The rule covers traditional prepaid products like general purpose reloadable cards, as well as mobile wallets, person-to-person payment products, electronic prepaid accounts, payroll cards, and certain federal, state and local government benefit cards. The rule itself is 1,689 pages and responds to the 65,000 comments received on the proposed rule. Highlights include the “Know Before You Owe” disclosures, general consumer protections that mirror those imposed under the Electronic Fund Transfer Act for checking account consumers, and credit-like protections when prepaid issuers extend credit to cover transactions that prepaid products would not fully cover.

“Know Before You Owe” Disclosures

The final rule requires two forms of disclosures: (1) a short form disclosure provided before a consumer acquires a prepaid account that includes information about periodic fees, per purchase fees, ATM withdrawal fees, cash reload fees, and balance inquiry fees, amongst others; and (2) a long form disclosure that includes a comprehensive list of fees and other information associated with the account. The CFPB provided examples of each disclosure type, which are available here.

Additionally, the rule requires prepaid account issuers to post on their websites prepaid account agreements that are offered to the general public to facilitate comparison shopping. Issuers must also submit all of their prepaid account agreements, including those not publicly posted, to the Bureau.

Prepaid Protections

The final rule requires issuers to provide a number of consumer protections similar to those imposed under the Electronic Fund Transfer Act and Regulation E, such as:

  • Access to account information. Rather than require periodic statements as required under Regulation E for checking accounts, the final rule permits institutions to make available to consumers certain methods of accessing information about their prepaid accounts, such as free by telephone, online, or in writing upon request. Financial institutions are also required to provide summary totals of fees assessed to the consumer on a monthly and annual basis.
  • Limited liability and error resolution.

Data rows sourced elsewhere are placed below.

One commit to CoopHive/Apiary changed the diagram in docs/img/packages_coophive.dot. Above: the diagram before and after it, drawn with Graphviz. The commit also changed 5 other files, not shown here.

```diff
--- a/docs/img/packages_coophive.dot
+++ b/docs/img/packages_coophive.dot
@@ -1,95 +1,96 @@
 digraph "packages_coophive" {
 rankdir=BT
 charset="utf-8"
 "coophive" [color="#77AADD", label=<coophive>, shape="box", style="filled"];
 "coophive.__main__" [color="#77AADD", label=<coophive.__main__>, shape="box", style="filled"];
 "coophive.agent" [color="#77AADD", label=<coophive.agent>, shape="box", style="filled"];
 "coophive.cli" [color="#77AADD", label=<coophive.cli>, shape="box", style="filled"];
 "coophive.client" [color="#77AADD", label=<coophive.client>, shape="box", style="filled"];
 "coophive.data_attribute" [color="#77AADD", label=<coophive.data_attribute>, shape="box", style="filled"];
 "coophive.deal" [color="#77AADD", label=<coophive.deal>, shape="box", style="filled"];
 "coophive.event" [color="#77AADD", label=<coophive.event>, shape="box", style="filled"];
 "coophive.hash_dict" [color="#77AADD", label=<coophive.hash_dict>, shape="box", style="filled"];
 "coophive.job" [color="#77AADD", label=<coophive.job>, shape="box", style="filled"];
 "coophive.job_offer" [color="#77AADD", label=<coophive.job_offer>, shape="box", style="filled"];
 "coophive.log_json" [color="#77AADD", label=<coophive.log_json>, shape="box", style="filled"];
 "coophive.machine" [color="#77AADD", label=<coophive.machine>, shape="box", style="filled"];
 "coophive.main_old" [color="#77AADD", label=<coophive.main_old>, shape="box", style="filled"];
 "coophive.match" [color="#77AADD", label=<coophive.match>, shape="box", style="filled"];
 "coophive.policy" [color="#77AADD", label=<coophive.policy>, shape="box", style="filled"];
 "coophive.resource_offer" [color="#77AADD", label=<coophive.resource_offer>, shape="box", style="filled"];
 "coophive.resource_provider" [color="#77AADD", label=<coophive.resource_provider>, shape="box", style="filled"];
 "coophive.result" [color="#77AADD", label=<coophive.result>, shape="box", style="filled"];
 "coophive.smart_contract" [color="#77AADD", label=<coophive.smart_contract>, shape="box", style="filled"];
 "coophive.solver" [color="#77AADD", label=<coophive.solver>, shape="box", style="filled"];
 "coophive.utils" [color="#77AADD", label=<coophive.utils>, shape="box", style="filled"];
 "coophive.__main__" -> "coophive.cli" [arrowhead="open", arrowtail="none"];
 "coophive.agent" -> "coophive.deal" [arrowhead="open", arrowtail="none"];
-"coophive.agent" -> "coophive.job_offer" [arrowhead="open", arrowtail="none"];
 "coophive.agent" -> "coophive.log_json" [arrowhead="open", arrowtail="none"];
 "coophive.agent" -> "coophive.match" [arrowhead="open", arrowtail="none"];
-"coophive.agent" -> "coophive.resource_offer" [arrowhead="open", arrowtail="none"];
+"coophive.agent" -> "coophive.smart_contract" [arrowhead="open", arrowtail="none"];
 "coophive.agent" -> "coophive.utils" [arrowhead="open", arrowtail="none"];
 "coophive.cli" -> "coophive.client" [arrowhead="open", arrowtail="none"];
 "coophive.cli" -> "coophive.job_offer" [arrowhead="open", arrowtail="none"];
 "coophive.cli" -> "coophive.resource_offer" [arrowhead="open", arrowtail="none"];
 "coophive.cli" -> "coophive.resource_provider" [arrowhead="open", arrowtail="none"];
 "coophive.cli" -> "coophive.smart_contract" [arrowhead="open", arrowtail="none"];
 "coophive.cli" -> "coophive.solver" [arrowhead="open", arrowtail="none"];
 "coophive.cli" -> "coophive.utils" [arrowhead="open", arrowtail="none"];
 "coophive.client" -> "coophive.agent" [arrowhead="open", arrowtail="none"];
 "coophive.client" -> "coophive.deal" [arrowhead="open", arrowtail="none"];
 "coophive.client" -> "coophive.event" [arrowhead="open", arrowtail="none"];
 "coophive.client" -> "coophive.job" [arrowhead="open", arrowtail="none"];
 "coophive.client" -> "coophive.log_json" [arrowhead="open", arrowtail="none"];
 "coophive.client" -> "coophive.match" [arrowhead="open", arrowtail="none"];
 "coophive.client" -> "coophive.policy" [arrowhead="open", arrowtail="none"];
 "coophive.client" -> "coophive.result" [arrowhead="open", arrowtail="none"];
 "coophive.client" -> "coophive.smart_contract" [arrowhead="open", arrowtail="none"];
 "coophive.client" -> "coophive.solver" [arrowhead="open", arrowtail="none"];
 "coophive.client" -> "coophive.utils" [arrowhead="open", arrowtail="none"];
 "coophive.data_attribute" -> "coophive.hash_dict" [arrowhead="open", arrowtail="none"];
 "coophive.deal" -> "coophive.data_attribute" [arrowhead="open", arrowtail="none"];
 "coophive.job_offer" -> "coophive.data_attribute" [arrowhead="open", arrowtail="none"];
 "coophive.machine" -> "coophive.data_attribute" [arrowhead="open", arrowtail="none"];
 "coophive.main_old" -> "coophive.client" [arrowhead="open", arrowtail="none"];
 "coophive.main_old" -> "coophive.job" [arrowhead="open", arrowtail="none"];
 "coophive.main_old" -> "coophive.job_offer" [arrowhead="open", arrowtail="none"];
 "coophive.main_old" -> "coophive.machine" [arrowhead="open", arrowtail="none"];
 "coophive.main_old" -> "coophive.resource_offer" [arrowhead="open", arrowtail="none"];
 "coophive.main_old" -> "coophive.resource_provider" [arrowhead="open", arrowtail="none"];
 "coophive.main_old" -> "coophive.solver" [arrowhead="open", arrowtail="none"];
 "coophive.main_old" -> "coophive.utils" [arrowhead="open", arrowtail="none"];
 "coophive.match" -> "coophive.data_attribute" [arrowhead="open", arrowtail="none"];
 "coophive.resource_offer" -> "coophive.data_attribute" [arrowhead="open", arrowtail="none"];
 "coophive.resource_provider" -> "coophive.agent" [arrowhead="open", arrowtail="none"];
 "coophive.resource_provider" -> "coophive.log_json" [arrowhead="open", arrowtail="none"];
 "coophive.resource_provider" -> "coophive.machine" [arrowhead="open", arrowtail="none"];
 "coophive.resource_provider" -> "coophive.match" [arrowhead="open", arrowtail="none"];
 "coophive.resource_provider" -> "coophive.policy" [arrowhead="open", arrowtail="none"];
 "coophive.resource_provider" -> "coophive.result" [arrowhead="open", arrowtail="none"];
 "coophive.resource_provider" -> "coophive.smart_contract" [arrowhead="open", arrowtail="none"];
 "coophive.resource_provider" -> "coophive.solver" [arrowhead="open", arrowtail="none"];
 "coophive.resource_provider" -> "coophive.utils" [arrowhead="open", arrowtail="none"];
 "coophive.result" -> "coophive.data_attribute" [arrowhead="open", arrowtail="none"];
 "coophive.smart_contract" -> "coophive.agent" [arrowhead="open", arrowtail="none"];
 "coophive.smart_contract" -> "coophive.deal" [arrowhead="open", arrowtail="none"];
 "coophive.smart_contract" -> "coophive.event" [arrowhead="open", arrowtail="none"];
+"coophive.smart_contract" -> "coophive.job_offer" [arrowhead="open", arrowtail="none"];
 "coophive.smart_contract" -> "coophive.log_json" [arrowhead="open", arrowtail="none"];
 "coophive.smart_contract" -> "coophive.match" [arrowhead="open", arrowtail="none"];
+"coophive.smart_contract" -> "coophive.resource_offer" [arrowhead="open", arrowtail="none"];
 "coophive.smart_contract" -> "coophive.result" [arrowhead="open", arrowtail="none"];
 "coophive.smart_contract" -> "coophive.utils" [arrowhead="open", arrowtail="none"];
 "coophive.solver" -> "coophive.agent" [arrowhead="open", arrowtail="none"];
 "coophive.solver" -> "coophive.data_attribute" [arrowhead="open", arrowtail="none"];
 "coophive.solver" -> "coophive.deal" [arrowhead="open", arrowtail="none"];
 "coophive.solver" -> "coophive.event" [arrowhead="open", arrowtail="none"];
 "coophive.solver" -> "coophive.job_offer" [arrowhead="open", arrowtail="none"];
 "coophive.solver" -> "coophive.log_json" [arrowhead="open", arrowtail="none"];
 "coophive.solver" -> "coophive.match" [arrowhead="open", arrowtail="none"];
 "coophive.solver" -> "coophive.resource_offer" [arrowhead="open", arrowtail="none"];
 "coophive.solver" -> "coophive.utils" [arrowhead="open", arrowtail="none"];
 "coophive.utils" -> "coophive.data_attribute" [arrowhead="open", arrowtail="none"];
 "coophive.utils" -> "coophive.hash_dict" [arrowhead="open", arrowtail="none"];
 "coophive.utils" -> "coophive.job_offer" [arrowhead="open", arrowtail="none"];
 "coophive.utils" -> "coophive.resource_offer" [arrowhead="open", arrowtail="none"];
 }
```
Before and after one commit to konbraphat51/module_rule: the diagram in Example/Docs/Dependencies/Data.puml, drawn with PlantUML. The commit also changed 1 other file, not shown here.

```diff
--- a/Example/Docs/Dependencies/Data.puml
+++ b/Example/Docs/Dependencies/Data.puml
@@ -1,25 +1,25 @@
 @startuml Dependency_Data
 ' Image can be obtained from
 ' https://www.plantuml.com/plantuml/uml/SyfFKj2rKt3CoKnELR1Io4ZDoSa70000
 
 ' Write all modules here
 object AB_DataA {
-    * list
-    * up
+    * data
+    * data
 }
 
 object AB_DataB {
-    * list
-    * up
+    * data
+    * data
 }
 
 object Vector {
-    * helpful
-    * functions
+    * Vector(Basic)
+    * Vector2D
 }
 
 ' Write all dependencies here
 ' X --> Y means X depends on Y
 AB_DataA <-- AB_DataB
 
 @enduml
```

The final rule extends Regulation E’s protections related to limited liability and error resolution to prepaid accounts. As to limited liability, the rule limits a consumer’s responsibility for unauthorized changes to $50 so long as the consumer promptly notifies the financial institution of potentially fraudulent conduct. As to error resolution, the rule requires financial institutions to promptly investigate and resolve incidents, including by restoring missing funds and provisionally crediting the disputed amount while it finishes its investigation. The requirements generally apply regardless of whether the financial institution has successfully identified and verified the consumer holding the account, except that financial institutions are not required to provisionally credit disputed amounts until the consumer’s identity has been verified.
Credit Protections

The final rule also revises Regulations E and Z to regulate how prepaid accounts offer overdraft credit features.

  • Separate accounts. For so called “hybrid prepaid-credit card” accounts where the consumer can access both a prepaid account and an overdraft credit feature, the issuer must treat the credit features as distinct from the asset account. The issuer cannot allow a negative balance directly on the prepaid account except for specified limited circumstances (e.g., where the credit is incidental and de minimis and the issuer does not charge credit-related fees).
  • Ability to pay. The rule requires prepaid companies to consider the consumer’s ability to pay the balance before opening a separate credit account linked to the consumer’s prepaid account. Issuers must also wait at least 30 days after a prepaid account is registered before soliciting a consumer to link a covered credit feature to the prepaid account.
  • Limitations on fees. The rule also extends certain protections under Regulation Z related to fee restrictions, such as limits on fees charged in the first year after account opening and limits on penalty fees. For example, total fees for credit features cannot exceed 25 percent of the credit limit during the first year a credit account is open. Moreover, issuers are only permitted to raise interest rates on existing balances if a cardholder misses back-to-back payments and, for new purchases, must provide at least 45 days advance notice of the change in interest rate and allow the consumer to close their account during that time.
*** The new rule generally becomes effective October 1, 2017 and financial institutions are not required to pull and replace prepaid account packaging materials prior to that date to comply with disclosure requirements. Moreover, issuers are not required to submit prepaid account agreements to the Bureau until October 1, 2018.

We expect that the Bureau will issue additional materials to facilitate compliance with the prepaid rule in the coming months and will continue to monitor and post about developments here.